Work order: Find out how many lines in the records have the string "sans" in them, and state only that number.

Front-end code change data:
══════

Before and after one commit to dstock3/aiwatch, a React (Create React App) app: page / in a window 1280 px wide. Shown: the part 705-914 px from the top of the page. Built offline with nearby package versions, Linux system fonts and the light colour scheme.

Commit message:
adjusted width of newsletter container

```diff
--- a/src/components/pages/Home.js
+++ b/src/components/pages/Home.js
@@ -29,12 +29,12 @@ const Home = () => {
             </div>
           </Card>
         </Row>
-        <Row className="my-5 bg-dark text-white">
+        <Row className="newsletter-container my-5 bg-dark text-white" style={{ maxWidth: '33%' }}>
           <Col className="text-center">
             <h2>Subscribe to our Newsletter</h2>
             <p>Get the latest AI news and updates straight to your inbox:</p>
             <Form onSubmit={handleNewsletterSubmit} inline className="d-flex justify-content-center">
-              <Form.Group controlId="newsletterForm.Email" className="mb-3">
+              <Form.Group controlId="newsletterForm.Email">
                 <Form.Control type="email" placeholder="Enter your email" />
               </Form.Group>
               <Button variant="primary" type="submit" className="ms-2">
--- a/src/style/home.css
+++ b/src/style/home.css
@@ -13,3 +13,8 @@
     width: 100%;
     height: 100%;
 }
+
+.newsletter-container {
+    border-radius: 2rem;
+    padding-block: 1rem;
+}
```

══════

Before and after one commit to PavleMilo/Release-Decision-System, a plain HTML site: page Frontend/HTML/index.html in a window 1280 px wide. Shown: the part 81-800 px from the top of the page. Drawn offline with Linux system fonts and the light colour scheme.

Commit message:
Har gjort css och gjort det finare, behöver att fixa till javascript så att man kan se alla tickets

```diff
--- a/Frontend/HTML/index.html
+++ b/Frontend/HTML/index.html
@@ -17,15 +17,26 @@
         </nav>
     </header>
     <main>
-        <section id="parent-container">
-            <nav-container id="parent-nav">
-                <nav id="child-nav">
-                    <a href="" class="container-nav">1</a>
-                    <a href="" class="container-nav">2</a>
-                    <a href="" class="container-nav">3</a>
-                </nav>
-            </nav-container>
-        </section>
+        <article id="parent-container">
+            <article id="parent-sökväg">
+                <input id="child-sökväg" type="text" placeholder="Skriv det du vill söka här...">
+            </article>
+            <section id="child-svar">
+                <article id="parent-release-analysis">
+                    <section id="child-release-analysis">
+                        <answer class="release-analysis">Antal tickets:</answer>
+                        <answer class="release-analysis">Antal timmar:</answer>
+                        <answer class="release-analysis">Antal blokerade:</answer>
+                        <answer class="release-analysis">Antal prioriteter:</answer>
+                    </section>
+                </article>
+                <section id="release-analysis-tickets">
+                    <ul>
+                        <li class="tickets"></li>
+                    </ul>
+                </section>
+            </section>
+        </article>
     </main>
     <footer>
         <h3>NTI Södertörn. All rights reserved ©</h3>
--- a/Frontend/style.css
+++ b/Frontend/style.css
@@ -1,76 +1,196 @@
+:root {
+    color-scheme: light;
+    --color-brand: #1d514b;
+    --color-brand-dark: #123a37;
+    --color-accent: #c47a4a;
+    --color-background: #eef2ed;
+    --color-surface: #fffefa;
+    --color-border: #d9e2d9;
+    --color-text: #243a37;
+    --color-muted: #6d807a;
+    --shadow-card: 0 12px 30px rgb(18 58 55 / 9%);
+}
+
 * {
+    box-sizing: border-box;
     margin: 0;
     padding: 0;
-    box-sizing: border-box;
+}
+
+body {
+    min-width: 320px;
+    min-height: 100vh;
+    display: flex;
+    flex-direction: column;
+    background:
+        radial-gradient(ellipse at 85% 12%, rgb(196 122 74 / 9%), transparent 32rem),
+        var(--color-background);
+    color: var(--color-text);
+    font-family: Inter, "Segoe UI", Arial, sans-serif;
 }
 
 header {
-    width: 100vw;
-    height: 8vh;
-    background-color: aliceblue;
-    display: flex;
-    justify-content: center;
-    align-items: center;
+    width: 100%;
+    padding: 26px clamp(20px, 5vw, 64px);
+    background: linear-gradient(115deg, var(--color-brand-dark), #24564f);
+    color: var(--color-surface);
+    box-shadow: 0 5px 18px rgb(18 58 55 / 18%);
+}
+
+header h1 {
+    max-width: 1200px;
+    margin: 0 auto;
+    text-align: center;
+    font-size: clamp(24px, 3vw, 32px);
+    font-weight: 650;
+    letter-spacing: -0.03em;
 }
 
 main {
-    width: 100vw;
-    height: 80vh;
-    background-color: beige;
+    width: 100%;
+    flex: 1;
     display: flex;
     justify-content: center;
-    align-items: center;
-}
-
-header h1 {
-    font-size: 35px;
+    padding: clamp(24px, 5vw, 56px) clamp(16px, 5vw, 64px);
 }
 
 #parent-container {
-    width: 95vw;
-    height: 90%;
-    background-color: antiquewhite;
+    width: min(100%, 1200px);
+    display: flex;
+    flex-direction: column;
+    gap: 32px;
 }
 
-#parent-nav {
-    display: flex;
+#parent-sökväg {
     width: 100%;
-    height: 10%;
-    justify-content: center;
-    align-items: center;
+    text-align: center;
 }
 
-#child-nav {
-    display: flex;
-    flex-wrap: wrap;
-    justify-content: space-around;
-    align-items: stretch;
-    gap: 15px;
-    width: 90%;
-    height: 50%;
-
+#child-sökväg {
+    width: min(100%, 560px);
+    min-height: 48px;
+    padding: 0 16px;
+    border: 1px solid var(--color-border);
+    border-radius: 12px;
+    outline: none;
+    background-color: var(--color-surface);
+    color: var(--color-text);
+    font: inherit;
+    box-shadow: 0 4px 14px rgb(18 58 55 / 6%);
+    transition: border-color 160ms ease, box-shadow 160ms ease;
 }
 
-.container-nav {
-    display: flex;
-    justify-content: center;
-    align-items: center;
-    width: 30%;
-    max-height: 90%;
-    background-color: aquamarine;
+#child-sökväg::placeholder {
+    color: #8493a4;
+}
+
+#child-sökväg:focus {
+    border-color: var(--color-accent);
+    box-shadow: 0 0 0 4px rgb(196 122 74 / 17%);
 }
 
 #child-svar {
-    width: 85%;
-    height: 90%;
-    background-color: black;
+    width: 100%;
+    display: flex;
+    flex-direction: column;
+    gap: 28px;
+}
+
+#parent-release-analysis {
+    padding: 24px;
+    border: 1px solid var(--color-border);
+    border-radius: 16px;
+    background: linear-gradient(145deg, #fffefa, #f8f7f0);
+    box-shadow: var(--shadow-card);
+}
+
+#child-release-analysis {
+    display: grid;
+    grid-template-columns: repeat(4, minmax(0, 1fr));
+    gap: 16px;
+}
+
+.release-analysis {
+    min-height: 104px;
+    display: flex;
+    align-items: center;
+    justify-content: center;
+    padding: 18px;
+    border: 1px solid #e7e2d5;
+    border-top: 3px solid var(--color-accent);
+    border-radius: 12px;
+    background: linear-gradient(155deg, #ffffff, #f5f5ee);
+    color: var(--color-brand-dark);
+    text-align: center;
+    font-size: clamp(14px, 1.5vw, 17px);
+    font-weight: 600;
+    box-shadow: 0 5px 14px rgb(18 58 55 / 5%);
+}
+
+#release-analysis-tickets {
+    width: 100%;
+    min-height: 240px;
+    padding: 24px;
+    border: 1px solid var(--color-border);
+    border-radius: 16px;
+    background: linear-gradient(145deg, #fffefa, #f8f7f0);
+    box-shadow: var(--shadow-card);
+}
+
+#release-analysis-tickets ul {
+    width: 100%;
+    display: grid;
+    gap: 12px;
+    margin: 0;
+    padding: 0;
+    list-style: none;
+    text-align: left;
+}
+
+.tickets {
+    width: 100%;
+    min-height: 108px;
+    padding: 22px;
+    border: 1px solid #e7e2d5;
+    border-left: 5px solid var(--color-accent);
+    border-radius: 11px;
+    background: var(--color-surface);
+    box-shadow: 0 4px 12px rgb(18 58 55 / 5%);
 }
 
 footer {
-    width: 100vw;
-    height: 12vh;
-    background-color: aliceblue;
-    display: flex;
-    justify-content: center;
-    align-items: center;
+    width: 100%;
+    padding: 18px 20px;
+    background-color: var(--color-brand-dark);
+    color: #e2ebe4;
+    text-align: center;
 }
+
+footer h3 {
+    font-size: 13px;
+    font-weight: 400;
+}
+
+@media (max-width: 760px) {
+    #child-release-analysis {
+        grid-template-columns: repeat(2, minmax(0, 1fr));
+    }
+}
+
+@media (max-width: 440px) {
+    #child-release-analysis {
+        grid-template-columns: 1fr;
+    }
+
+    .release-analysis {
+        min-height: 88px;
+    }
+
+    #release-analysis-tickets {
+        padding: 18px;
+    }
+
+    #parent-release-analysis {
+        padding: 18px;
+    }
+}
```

══════

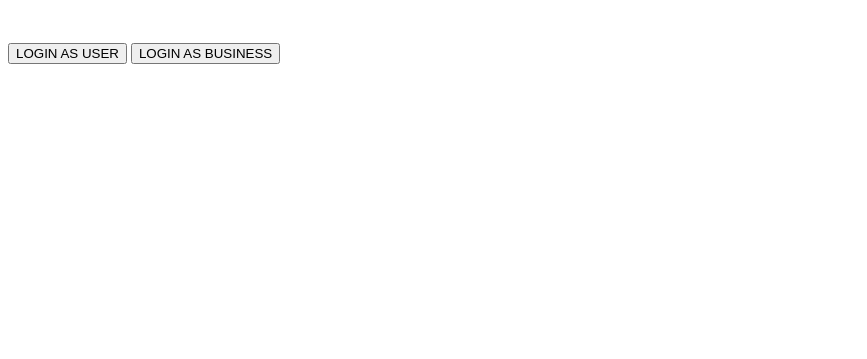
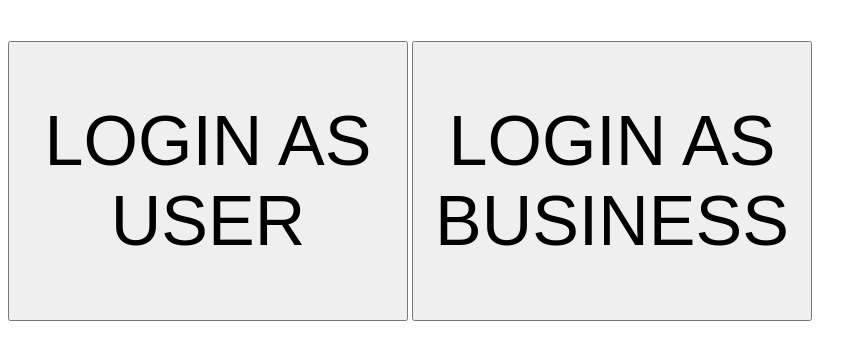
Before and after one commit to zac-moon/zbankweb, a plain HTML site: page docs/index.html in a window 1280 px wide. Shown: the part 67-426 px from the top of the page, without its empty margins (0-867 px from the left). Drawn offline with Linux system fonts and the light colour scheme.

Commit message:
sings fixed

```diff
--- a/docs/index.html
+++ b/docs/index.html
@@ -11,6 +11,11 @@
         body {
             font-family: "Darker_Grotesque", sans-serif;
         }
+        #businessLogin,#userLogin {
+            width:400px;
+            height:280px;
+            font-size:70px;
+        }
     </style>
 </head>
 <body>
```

══════

Response to the task: 2